Animation outlines improvements to SEND services

Hull City Council, along with Hull NHS Clinical Commissioning Group (CCG), is working to involve families of children with special educational needs and disabilities (SEND) in all aspects of shaping services, and making sure they are aware of the support available.

The council and CCG work closely with Hull Parent and Carer Forum, who have produced an animation about how SEND services are developing and improving. The video aims to explain changes in everyday language and provide context for families.

Councillor Shane McMurray, portfolio holder for children’s services said: “There have been many changes over the last few years and central to this is involving families using the services, and coproducing them. We wanted to illustrate the changes to families and also inform them of what still needs to be done, and what better way than with an animation.”

Watch the animation here

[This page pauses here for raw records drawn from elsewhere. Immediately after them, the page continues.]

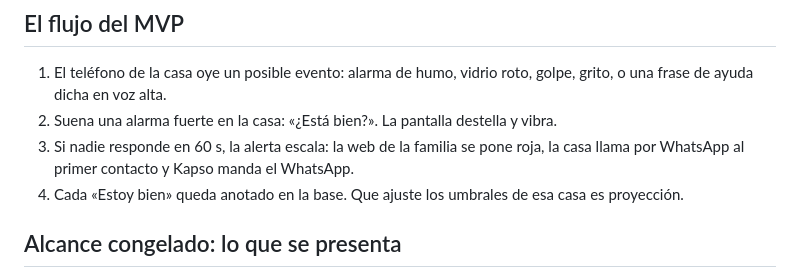
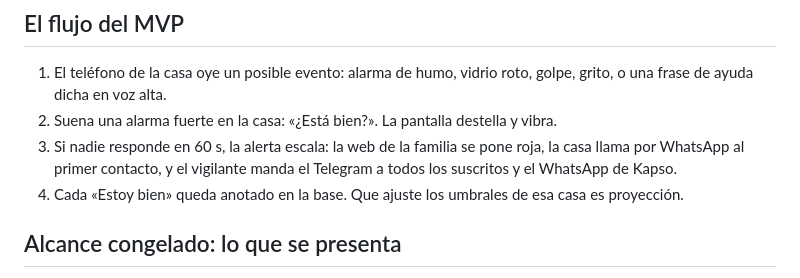
Before and after one commit to platanus-hack/platanus-hack-26-ve-team-25, a Markdown page: docs/plan.md, the part around one of its changes. Drawn GitHub-style.

```diff
--- a/docs/plan.md
+++ b/docs/plan.md
@@ -54,7 +54,8 @@
    frase de ayuda dicha en voz alta.
 2. Suena una alarma fuerte en la casa: «¿Está bien?». La pantalla destella y vibra.
 3. Si nadie responde en 60 s, la alerta escala: la web de la familia se pone roja, la casa llama
-   por WhatsApp al primer contacto y Kapso manda el WhatsApp.
+   por WhatsApp al primer contacto, y el vigilante manda el Telegram a todos los suscritos y el
+   WhatsApp de Kapso.
 4. Cada «Estoy bien» queda anotado en la base. Que ajuste los umbrales de esa casa es proyección.
 
 ## Alcance congelado: lo que se presenta
```
Also changed, not shown: other parts of docs/plan.md (+12 -12 lines), docs/futuro.md (+0 -1 lines), docs/pendientes.md (+6 -4 lines).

The animation outlines areas of change including the reduction of waiting lists for speech and language therapy, training on autism to all secondary schools, listening events to hear the experiences of families, concerns and ideas, a new Local Offer website so it’s easier for families to find information they need and development of a coproduction charter.

It also highlights areas which still need further development, such as making it easier for people to access and get referred to neurodiversity services such as autism and ADHD, and ensuring families feel listened to and valued.

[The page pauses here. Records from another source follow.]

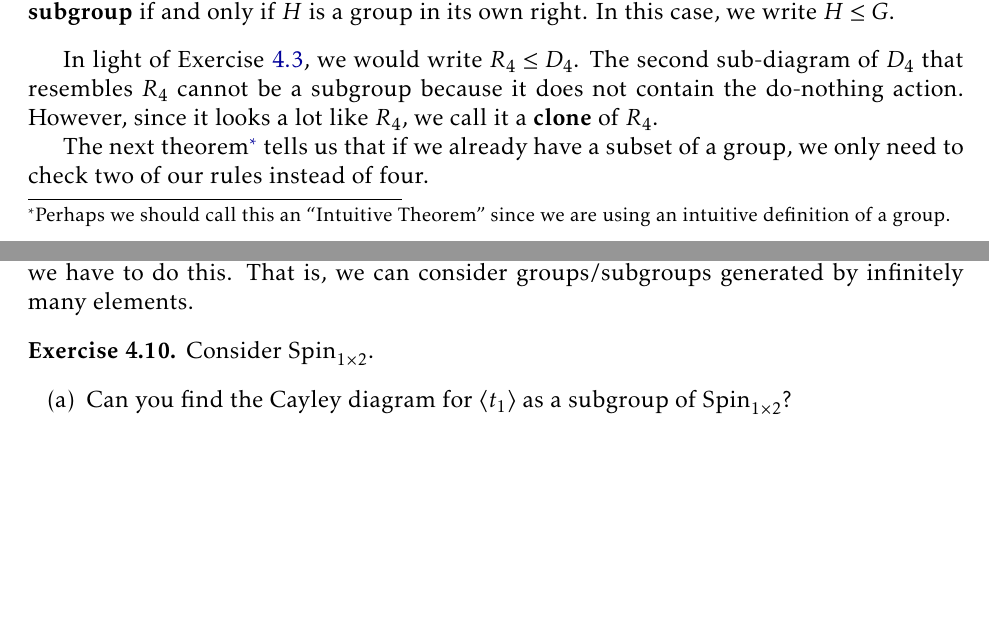
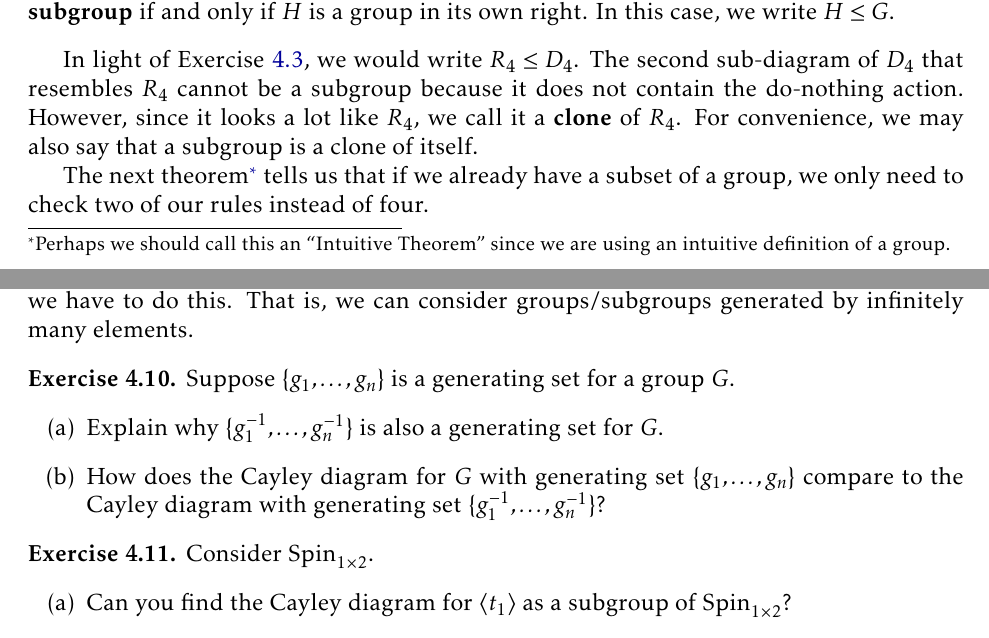
Before and after one commit to dcernst/IBL-AbstractAlgebra, a LaTeX thesis (IBL-AbstractAlgebra.tex, which reads IntroSubgroupsIsomorphisms.tex): two parts of pages 26 and 27 of 106, joined at a grey line, cut so that both start at the same text, the shorter picture padded with empty space. Compiled offline with pdfLaTeX.

Commit message:
Fixed a typo, added a remark, and added an exercise

```diff
--- a/IntroSubgroupsIsomorphisms.tex
+++ b/IntroSubgroupsIsomorphisms.tex
@@ -48,7 +48,7 @@ Recall that the do-nothing action must always be one of the actions included in
 Let $G$ be a group of actions and let $H\subseteq G$.  We say that $H$ is a \textbf{subgroup} if and only if $H$ is a group in its own right.  In this case, we write $H\leq G$.
 \end{intuitivedef}
 
-In light of Exercise~\ref{exer:R4_subgroup_D_4}, we would write $R_4\leq D_4$.  The second sub-diagram of $D_4$ that resembles $R_4$ cannot be a subgroup because it does not contain the do-nothing action.  However, since it looks a lot like $R_4$, we call it a \textbf{clone} of $R_4$.
+In light of Exercise~\ref{exer:R4_subgroup_D_4}, we would write $R_4\leq D_4$.  The second sub-diagram of $D_4$ that resembles $R_4$ cannot be a subgroup because it does not contain the do-nothing action.  However, since it looks a lot like $R_4$, we call it a \textbf{clone} of $R_4$. For convenience, we may also say that a subgroup is a clone of itself.
 
 The next theorem\footnote{Perhaps we should call this an ``Intuitive Theorem" since we are using an intuitive definition of a group.} tells us that if we already have a subset of a group, we only need to check two of our rules instead of four.
 
@@ -83,6 +83,14 @@ Let $G$ be a group of actions and let $g_1,\ldots, g_n$ be distinct actions from
 For example, consider $r, s, s'\in D_3$ (as defined in exercises~\ref{exer:introducing_D3} and \ref{exer:alternate_D3}).  Then $\langle r,s\rangle=\langle s, s'\rangle=D_3$.  Recall that $R_4$ is the subgroup of $D_4$ consisting of rotations of the square.  Similarly, the group of rotations of an equilateral triangle is called $R_3$.  Then using the $r$ from $D_3$, we have $\langle r\rangle = R_3$, which is a subgroup of $D_3$.
 
 Note that in Definition~\ref{def:subgroup_gen_by}, we used a finite number of generators.  There's no reason we have to do this.  That is, we can consider groups/subgroups generated by infinitely many elements.
+
+\begin{exercise}
+Suppose $\{g_1,\ldots,g_n\}$ is a generating set for a group $G$.
+\begin{enumerate}[label=\rm{(\alph*)}]
+\item Explain why $\{g^{-1}_1,\ldots,g^{-1}_n\}$ is also a generating set for $G$.
+\item How does the Cayley diagram for $G$ with generating set $\{g_1,\ldots,g_n\}$ compare to the Cayley diagram with generating set $\{g^{-1}_1,\ldots,g^{-1}_n\}$?
+\end{enumerate}
+\end{exercise}
 
 \begin{exercise}
 Consider $\Spin_{1\times 2}$.
```
Also changed, not shown: CayleyDiagrams.tex (line endings or trailing spaces), IntroSubgroupsIsomorphisms.tex (1 more changed lines).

Laura Jones, lead for Hull’s Parent and Carer Forum said: “We would like to say a huge thank you to all the parent carers who have engaged with us and fed back their views, or participated in events to share their experiences.

“We know only too well as parent carers ourselves that the SEND world can be exhausting to navigate and we are passionate about working with our local partners to use our members’ vast knowledge and lived experience to help shape improvements.

“We are really pleased that positive steps are ongoing and that families experiences are a key part on the journey.”

A progress review took place in January 2022 of SEND services, by the Department for Education. The review found relationships with schools have improved, speech and language therapy continues to improve, autism waiting lists have reduced and there has been a more personalised approach by services. Northcott Outreach Team was specifically praised.

Over the next six months further improvements are planned including new neurodiversity pathways for autism, ADHD and learning difficulties, autism waiting lists will continue to reduce, and services will continue to further improve coproduction and the experiences of parents and carers.

The Pearson Park archway